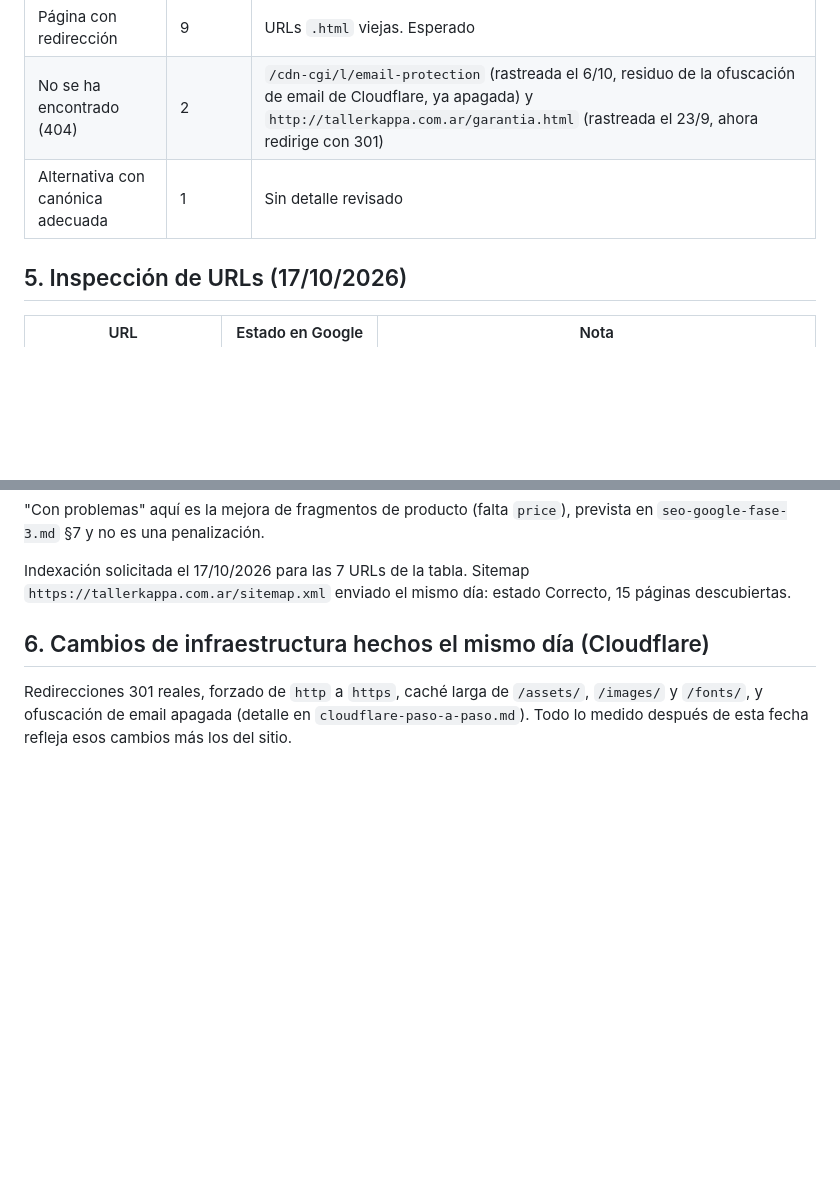
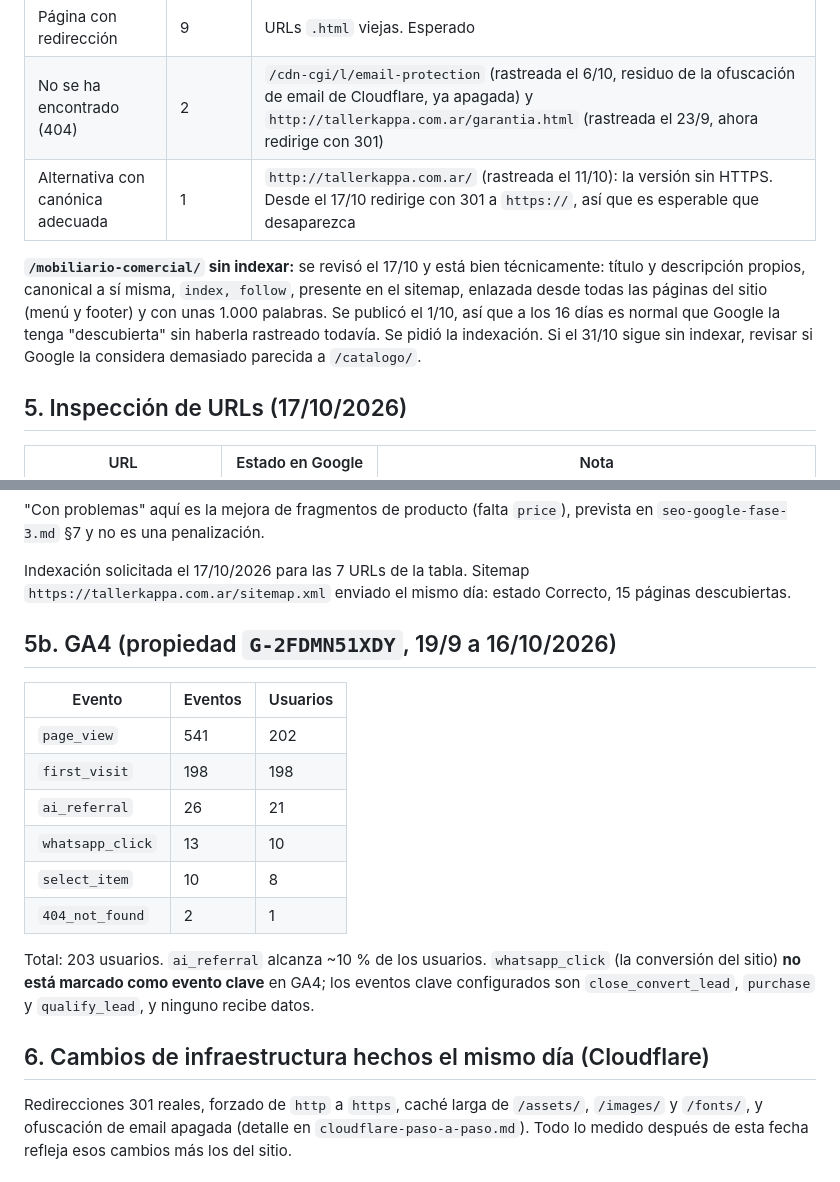
Before and after one commit to franco200802/taller-kappa-web, a Markdown page: docs/seo/linea-base-search-console.md, 2 parts joined by grey strips. Drawn GitHub-style; blank space fills up the shorter version.

```diff
--- a/docs/seo/linea-base-search-console.md
+++ b/docs/seo/linea-base-search-console.md
@@ -70,7 +70,15 @@ Motivos de las 12 no indexadas:
 |---|---|---|
 | Página con redirección | 9 | URLs `.html` viejas. Esperado |
 | No se ha encontrado (404) | 2 | `/cdn-cgi/l/email-protection` (rastreada el 6/10, residuo de la ofuscación de email de Cloudflare, ya apagada) y `http://tallerkappa.com.ar/garantia.html` (rastreada el 23/9, ahora redirige con 301) |
-| Alternativa con canónica adecuada | 1 | Sin detalle revisado |
+| Alternativa con canónica adecuada | 1 | `http://tallerkappa.com.ar/` (rastreada el 11/10): la versión sin HTTPS. Desde el 17/10 redirige con 301 a `https://`, así que es esperable que desaparezca |
+
+**`/mobiliario-comercial/` sin indexar:** se revisó el 17/10 y está bien
+técnicamente: título y descripción propios, canonical a sí misma, `index,
+follow`, presente en el sitemap, enlazada desde todas las páginas del sitio
+(menú y footer) y con unas 1.000 palabras. Se publicó el 1/10, así que a los 16 días es
+normal que Google la tenga "descubierta" sin haberla rastreado todavía. Se pidió
+la indexación. Si el 31/10 sigue sin indexar, revisar si Google la considera
+demasiado parecida a `/catalogo/`.
 
 ## 5. Inspección de URLs (17/10/2026)
 
@@ -90,6 +98,22 @@ prevista en `seo-google-fase-3.md` §7 y no es una penalización.
 Indexación solicitada el 17/10/2026 para las 7 URLs de la tabla. Sitemap
 `https://tallerkappa.com.ar/sitemap.xml` enviado el mismo día: estado Correcto,
 15 páginas descubiertas.
+
+## 5b. GA4 (propiedad `G-2FDMN51XDY`, 19/9 a 16/10/2026)
+
+| Evento | Eventos | Usuarios |
+|---|---|---|
+| `page_view` | 541 | 202 |
+| `first_visit` | 198 | 198 |
+| `ai_referral` | 26 | 21 |
+| `whatsapp_click` | 13 | 10 |
+| `select_item` | 10 | 8 |
+| `404_not_found` | 2 | 1 |
+
+Total: 203 usuarios. `ai_referral` alcanza ~10 % de los usuarios.
+`whatsapp_click` (la conversión del sitio) **no está marcado como evento
+clave** en GA4; los eventos clave configurados son `close_convert_lead`,
+`purchase` y `qualify_lead`, y ninguno recibe datos.
 
 ## 6. Cambios de infraestructura hechos el mismo día (Cloudflare)
 
```
Also changed, not shown: docs/seo/fichas-directorios.md (added, +79 -0 lines), docs/tareas-pendientes.md (added, +144 -0 lines).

● **Task objective**
In your copy of the entries above, leave out the pictures and keep every word exact.

● **Solution for this problem**
Before and after one commit to franco200802/taller-kappa-web, a Markdown page: docs/seo/linea-base-search-console.md, 2 parts joined by grey strips. Drawn GitHub-style; blank space fills up the shorter version.

```diff
--- a/docs/seo/linea-base-search-console.md
+++ b/docs/seo/linea-base-search-console.md
@@ -70,7 +70,15 @@ Motivos de las 12 no indexadas:
 |---|---|---|
 | Página con redirección | 9 | URLs `.html` viejas. Esperado |
 | No se ha encontrado (404) | 2 | `/cdn-cgi/l/email-protection` (rastreada el 6/10, residuo de la ofuscación de email de Cloudflare, ya apagada) y `http://tallerkappa.com.ar/garantia.html` (rastreada el 23/9, ahora redirige con 301) |
-| Alternativa con canónica adecuada | 1 | Sin detalle revisado |
+| Alternativa con canónica adecuada | 1 | `http://tallerkappa.com.ar/` (rastreada el 11/10): la versión sin HTTPS. Desde el 17/10 redirige con 301 a `https://`, así que es esperable que desaparezca |
+
+**`/mobiliario-comercial/` sin indexar:** se revisó el 17/10 y está bien
+técnicamente: título y descripción propios, canonical a sí misma, `index,
+follow`, presente en el sitemap, enlazada desde todas las páginas del sitio
+(menú y footer) y con unas 1.000 palabras. Se publicó el 1/10, así que a los 16 días es
+normal que Google la tenga "descubierta" sin haberla rastreado todavía. Se pidió
+la indexación. Si el 31/10 sigue sin indexar, revisar si Google la considera
+demasiado parecida a `/catalogo/`.
 
 ## 5. Inspección de URLs (17/10/2026)
 
@@ -90,6 +98,22 @@ prevista en `seo-google-fase-3.md` §7 y no es una penalización.
 Indexación solicitada el 17/10/2026 para las 7 URLs de la tabla. Sitemap
 `https://tallerkappa.com.ar/sitemap.xml` enviado el mismo día: estado Correcto,
 15 páginas descubiertas.
+
+## 5b. GA4 (propiedad `G-2FDMN51XDY`, 19/9 a 16/10/2026)
+
+| Evento | Eventos | Usuarios |
+|---|---|---|
+| `page_view` | 541 | 202 |
+| `first_visit` | 198 | 198 |
+| `ai_referral` | 26 | 21 |
+| `whatsapp_click` | 13 | 10 |
+| `select_item` | 10 | 8 |
+| `404_not_found` | 2 | 1 |
+
+Total: 203 usuarios. `ai_referral` alcanza ~10 % de los usuarios.
+`whatsapp_click` (la conversión del sitio) **no está marcado como evento
+clave** en GA4; los eventos clave configurados son `close_convert_lead`,
+`purchase` y `qualify_lead`, y ninguno recibe datos.
 
 ## 6. Cambios de infraestructura hechos el mismo día (Cloudflare)
 
```
Also changed, not shown: docs/seo/fichas-directorios.md (added, +79 -0 lines), docs/tareas-pendientes.md (added, +144 -0 lines).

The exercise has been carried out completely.